§ **Records for this exercise**

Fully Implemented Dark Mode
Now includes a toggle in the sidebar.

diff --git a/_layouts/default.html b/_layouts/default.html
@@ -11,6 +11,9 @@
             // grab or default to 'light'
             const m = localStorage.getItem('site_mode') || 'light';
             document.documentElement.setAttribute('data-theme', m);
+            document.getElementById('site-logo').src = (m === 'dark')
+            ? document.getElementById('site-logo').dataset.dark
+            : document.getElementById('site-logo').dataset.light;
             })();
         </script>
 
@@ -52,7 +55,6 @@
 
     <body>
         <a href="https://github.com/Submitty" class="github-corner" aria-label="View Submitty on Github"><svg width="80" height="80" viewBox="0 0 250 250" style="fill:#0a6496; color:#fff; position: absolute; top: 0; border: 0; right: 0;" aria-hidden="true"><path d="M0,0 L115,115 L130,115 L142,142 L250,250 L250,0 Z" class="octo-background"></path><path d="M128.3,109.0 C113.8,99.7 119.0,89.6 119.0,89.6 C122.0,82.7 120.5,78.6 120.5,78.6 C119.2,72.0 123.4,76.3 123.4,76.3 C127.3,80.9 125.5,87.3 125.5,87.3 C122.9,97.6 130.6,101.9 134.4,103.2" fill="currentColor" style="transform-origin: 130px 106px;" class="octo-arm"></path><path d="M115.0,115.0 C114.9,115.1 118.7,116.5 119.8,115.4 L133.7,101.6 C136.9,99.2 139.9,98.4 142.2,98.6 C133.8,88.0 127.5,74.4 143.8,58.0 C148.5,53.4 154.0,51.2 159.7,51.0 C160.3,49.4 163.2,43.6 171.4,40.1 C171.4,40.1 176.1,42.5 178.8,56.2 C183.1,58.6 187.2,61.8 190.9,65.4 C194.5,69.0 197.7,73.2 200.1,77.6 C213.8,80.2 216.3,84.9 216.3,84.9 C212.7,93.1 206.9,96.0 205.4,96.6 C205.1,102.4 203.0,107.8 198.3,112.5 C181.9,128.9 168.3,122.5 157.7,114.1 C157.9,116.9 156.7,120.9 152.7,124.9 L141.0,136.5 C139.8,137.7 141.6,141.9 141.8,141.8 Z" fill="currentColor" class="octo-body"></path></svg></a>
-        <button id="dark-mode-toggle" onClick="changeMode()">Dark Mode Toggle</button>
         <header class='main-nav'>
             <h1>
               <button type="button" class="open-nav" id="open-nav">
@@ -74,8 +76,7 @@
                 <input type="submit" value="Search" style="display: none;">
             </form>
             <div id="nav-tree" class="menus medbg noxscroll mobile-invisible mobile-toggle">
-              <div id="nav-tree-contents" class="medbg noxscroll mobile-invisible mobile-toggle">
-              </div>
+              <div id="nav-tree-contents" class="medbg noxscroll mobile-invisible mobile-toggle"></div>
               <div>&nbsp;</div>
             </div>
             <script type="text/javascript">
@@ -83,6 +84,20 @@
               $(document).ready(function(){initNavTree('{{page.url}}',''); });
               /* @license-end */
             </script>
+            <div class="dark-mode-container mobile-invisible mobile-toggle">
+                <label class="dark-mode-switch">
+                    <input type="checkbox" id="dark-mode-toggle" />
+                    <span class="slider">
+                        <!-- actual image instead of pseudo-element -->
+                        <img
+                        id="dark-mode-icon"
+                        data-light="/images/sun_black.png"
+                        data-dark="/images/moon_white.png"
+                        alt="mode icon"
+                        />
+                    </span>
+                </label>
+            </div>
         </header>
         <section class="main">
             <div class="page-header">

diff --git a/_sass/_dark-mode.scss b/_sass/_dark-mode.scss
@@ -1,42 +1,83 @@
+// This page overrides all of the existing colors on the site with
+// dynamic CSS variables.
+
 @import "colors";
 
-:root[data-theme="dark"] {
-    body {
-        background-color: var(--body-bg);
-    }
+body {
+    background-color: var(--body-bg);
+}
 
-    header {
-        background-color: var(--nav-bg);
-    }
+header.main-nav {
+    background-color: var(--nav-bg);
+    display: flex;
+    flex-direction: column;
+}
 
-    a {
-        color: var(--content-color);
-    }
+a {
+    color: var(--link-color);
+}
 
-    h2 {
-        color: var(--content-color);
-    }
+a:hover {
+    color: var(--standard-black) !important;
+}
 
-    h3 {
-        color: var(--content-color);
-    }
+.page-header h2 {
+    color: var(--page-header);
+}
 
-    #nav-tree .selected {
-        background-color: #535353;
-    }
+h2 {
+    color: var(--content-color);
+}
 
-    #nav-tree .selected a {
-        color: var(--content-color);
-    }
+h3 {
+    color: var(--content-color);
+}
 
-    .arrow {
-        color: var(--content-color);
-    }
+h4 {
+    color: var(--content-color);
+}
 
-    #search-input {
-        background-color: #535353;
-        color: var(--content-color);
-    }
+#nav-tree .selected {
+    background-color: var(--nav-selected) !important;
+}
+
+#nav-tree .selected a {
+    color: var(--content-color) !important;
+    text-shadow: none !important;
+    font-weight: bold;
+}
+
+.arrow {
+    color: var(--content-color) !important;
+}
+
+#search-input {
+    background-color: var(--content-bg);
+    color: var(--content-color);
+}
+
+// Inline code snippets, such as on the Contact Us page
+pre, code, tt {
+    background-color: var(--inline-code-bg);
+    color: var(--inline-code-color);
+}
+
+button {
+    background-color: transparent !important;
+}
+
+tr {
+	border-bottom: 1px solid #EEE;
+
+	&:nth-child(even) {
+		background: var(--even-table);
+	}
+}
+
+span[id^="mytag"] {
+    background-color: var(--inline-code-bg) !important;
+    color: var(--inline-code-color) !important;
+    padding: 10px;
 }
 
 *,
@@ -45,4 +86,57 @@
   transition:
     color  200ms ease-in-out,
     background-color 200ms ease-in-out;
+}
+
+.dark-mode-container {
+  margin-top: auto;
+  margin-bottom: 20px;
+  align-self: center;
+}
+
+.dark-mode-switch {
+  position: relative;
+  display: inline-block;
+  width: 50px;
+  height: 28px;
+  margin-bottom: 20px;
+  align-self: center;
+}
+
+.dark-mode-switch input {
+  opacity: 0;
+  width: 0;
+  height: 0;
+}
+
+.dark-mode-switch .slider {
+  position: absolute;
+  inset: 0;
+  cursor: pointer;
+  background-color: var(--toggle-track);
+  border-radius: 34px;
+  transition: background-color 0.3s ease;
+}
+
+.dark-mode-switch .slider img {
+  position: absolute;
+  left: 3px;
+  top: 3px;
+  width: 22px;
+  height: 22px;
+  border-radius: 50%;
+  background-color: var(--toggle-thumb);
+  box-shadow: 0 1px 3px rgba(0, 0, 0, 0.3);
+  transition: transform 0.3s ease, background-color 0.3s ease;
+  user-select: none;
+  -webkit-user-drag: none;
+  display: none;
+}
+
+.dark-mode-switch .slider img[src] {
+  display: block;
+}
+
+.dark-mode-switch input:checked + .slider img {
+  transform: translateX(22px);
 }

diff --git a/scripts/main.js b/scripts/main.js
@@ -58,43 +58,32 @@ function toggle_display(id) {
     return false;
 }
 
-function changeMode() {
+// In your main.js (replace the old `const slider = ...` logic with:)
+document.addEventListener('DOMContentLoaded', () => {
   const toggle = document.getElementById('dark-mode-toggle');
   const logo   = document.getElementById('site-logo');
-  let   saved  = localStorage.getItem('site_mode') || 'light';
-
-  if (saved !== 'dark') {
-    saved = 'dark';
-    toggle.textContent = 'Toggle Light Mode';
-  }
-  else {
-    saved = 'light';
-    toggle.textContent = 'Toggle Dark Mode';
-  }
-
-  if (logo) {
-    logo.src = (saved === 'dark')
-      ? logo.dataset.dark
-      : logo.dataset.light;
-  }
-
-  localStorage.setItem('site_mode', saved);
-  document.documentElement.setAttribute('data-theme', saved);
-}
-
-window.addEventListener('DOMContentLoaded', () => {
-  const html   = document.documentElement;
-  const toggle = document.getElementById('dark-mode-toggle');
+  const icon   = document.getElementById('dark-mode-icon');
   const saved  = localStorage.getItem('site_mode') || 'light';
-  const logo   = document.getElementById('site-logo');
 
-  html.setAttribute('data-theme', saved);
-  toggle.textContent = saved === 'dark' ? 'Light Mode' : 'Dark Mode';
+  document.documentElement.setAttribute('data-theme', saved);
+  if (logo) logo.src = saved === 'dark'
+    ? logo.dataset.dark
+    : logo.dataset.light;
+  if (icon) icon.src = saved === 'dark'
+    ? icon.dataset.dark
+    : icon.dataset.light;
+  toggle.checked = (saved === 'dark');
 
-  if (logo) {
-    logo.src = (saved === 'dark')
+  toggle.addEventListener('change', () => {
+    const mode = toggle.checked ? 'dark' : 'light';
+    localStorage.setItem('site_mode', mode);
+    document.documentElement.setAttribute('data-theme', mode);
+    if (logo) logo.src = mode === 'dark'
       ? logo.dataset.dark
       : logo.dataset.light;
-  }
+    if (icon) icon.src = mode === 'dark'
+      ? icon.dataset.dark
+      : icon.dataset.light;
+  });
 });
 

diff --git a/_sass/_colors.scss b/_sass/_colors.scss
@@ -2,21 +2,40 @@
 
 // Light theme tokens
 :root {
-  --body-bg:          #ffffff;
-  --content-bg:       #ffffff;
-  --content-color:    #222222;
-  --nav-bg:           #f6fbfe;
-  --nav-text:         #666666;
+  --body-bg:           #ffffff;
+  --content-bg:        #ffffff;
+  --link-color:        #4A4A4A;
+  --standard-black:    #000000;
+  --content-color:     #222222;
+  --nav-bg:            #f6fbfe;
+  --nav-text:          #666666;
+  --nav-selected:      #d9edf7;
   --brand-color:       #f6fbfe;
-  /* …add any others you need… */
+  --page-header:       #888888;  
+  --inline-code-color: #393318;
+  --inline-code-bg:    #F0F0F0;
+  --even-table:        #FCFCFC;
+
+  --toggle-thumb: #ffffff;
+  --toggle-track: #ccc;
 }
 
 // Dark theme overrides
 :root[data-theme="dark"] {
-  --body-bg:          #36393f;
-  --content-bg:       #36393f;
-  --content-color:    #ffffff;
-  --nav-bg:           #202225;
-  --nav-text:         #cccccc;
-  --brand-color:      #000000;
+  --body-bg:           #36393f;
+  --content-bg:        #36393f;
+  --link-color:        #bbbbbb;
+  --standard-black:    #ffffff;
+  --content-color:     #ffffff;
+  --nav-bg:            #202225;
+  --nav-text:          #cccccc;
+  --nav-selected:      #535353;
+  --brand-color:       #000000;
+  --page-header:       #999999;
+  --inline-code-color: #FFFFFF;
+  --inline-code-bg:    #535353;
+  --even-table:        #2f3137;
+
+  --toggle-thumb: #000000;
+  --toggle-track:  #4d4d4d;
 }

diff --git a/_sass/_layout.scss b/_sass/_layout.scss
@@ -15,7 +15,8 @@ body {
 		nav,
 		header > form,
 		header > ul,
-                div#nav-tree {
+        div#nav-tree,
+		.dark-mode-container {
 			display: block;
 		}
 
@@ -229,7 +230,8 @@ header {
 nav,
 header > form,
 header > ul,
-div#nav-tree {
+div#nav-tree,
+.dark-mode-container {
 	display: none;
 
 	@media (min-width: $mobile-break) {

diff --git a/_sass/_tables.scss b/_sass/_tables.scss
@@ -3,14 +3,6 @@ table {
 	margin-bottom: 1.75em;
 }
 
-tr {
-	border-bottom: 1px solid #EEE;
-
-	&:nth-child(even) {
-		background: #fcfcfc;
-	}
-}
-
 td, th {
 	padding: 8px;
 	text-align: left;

§ **Work instruction**
Each line of the data that holds the word "input" should be copied.

§ **Exercise result**
                 <input type="submit" value="Search" style="display: none;">
+                    <input type="checkbox" id="dark-mode-toggle" />
-    #search-input {
+#search-input {
+.dark-mode-switch input {
+.dark-mode-switch input:checked + .slider img {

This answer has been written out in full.